The road that led to the formation of The Meters was a winding one. Zig first played with Art Neville in his band The Hawketts and they honed their skills the old fashioned way, by playing constantly. “Art found a club named The Night Cap and it was just starting so we had a regular gig there and we started packing the house,” says Zigaboo. The Hawketts became The Neville Sound Band as George Porter Jr. and Leo Nocentelli joined the group and they landed a residency at a club in the French Quarter, playing six nights a week. “We got tight just from repetition,” says Zigaboo. “We were doing three or four sets a night, 45/15 – play for 45 minutes, you take 15 minutes off, go right back on. You did four sets a night and on the weekends if the crowd stayed later it could turn into five sets. That’s how it was back then but it kept us from having to go out and get day jobs.

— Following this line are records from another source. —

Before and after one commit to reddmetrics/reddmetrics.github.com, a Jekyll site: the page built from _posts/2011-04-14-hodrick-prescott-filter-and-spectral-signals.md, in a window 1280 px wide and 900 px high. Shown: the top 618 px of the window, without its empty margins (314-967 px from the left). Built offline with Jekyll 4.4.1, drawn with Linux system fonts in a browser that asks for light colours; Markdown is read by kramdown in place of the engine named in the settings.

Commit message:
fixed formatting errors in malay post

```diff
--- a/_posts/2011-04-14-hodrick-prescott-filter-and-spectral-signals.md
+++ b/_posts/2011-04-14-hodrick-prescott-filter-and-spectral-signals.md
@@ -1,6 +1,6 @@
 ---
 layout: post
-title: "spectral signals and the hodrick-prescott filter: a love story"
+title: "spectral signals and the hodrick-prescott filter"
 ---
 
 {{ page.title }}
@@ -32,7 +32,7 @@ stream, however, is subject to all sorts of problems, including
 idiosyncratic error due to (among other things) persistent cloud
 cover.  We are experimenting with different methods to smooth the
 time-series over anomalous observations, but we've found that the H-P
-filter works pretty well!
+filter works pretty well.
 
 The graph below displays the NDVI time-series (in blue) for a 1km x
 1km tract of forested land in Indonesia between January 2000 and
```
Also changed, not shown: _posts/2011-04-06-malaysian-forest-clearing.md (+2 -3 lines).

You can’t do that anymore but with the cost of living being what it was, you could manage. From that point on, we were a tight unit.”

In 1969 ‘Cissy Strut’ introduced an unsuspecting world to The Meters’ greasy style of funk. The band split in 1977 and for a time Ziggy disappeared from the spotlight. Fortunately, the call of the drums was too strong and since 2000 he has been writing and recording with his own label, JZM Records.

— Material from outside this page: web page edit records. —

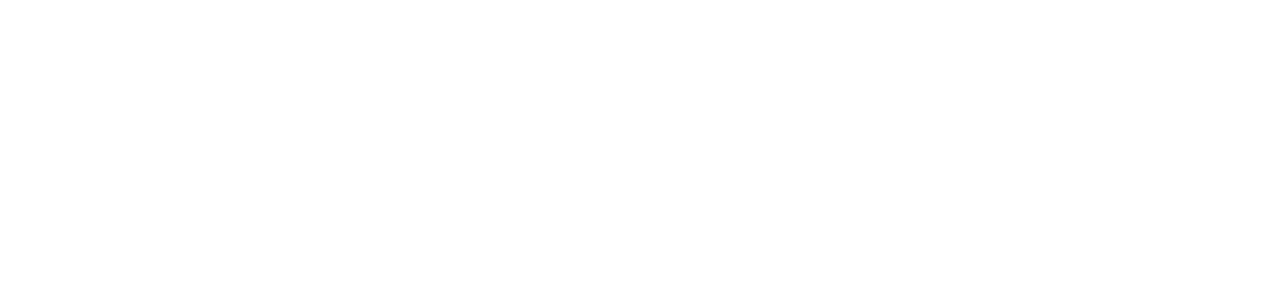
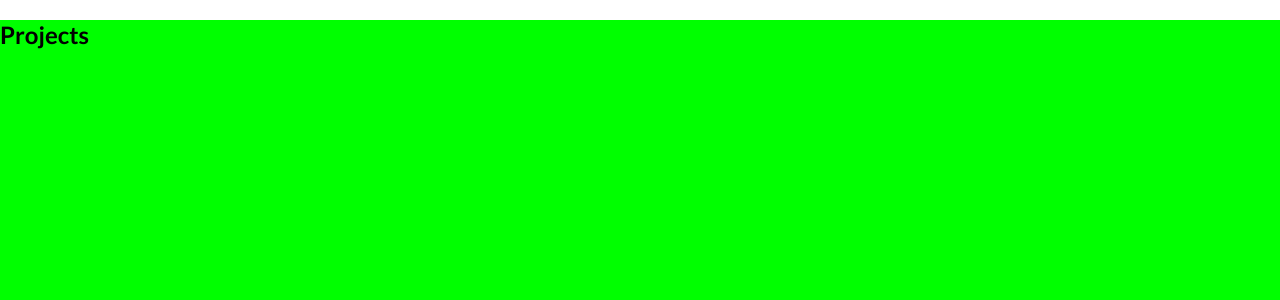
Before and after one commit to pawl0wski/Personal-website, a Vue app: page /projects in a window 1280 px wide. Before the commit this address had no page. Shown: the top 300 px of the page. Built offline with nearby package versions, Linux system fonts and the light colour scheme.

Commit message:
Add transition to router

```diff
--- a/package.json
+++ b/package.json
@@ -10,6 +10,7 @@
     "test": "echo \"Tests not implemented yet\""
   },
   "dependencies": {
+    "animate.css": "^4.1.1",
     "esbuild": "^0.14.36",
     "vue": "^3.2.25",
     "vue-gtag": "^2.0.1",
--- a/src/App.vue
+++ b/src/App.vue
@@ -1,5 +1,10 @@
 <template>
-    <router-view></router-view>
+    <router-view v-slot="{ Component }">
+        <transition name="fade" enter-active-class="animate__animated animate__faster animate__fadeIn"
+            leave-active-class="animate__animated animate__faster animate__fadeOut">
+            <component :is="Component" />
+        </transition>
+    </router-view>
 </template>
 
 <style lang="scss">
@@ -8,4 +13,8 @@
 * {
     font-family: "Lato", sans-serif;
 }
+
+body {
+    margin: 0;
+}
 </style>
--- a/src/main.ts
+++ b/src/main.ts
@@ -1,5 +1,7 @@
 import { createApp } from "vue";
 import router from "./router";
+
+import "animate.css";
 
 import App from "./App.vue";
 import VueGtag from "vue-gtag";
--- a/src/router.ts
+++ b/src/router.ts
@@ -1,6 +1,7 @@
 import { createRouter, createWebHistory } from "vue-router";
 
 import Welcome from "./views/Welcome.vue";
+import Projects from "./views/Projects.vue";
 
 const router = createRouter({
     history: createWebHistory(),
@@ -10,6 +11,11 @@ const router = createRouter({
             name: "Welcome",
             component: Welcome,
         },
+        {
+            path: "/projects",
+            name: "Projects",
+            component: Projects,
+        },
     ],
 });
 
--- /dev/null
+++ b/src/views/Projects.vue
@@ -0,0 +1,13 @@
+<template>
+    <div id="projects">
+        <h2>Projects</h2>
+    </div>
+</template>
+
+<style lang="scss">
+div#projects {
+    background-color: lime;
+    height: 100vh;
+    width: 100vw;
+}
+</style>
--- a/src/views/Welcome.vue
+++ b/src/views/Welcome.vue
@@ -1,3 +1,4 @@
 <template>
 <h1>Hello</h1>
+<router-link to="/projects">Here</router-link>
 </template>
```
Also changed, not shown: 1 other file (tests, documents, lock files or other folders).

How did The Meters first get started as studio players? 

“There is a record producer who was very talented and he had a lot going on, his name was Allen Toussaint. He and his partner wanted to have a studio production company to produce other people. He used to come down to the club and listen to the band on occasions, sit and have a drink. One thing led to another, ‘Listen, I want to use you all in the studio.’ I thought it was a pretty cool idea because we were tight, we understood how we played together. He asked us to do a couple of records with him and that’s what we did. After a while he or his partner approached us, ‘Hey listen, why don’t y’all try to put your own record together?’ This was all new to me, trying to figure out what am I doing and why am I doing it? Some of the guys in the group were talented enough to construct songs and it all worked out pretty good. More positive than negative so I was happy to be a part of it.”

How did that distinctive ‘Cissy Strut’ groove come into being? 

“There is this drummer in New Orleans, he was famous, maybe not internationally known but just a beautiful drummer. He had this African feel about the way he played drums and his name was Joseph ‘Smokey’ Johnson. To be quite honest, he was so far more advanced than I was, I could only take bits and pieces from what he played. I thought that if we were going to record, my concept would be to try to come up with something that there wasn’t anybody else doing. At the time I struck gold with the ‘Cissy Strut’ beat. We had other things that were spiritually driven. In fact the first release we did was ‘Sophisticated Cissy’, so that’s where it all started. I don’t know if anybody even remembers it but it was a crash course in improv and funk for me. I didn’t know if I was right or wrong, I just went with a gut feeling that what I was hearing was different from what I was hearing on the radio. Twenty-five years later I found out that all these guys were sampling the music. It was another thing that it evolved to. The rappers couldn’t write music but they knew what they wanted – a beat and some underlying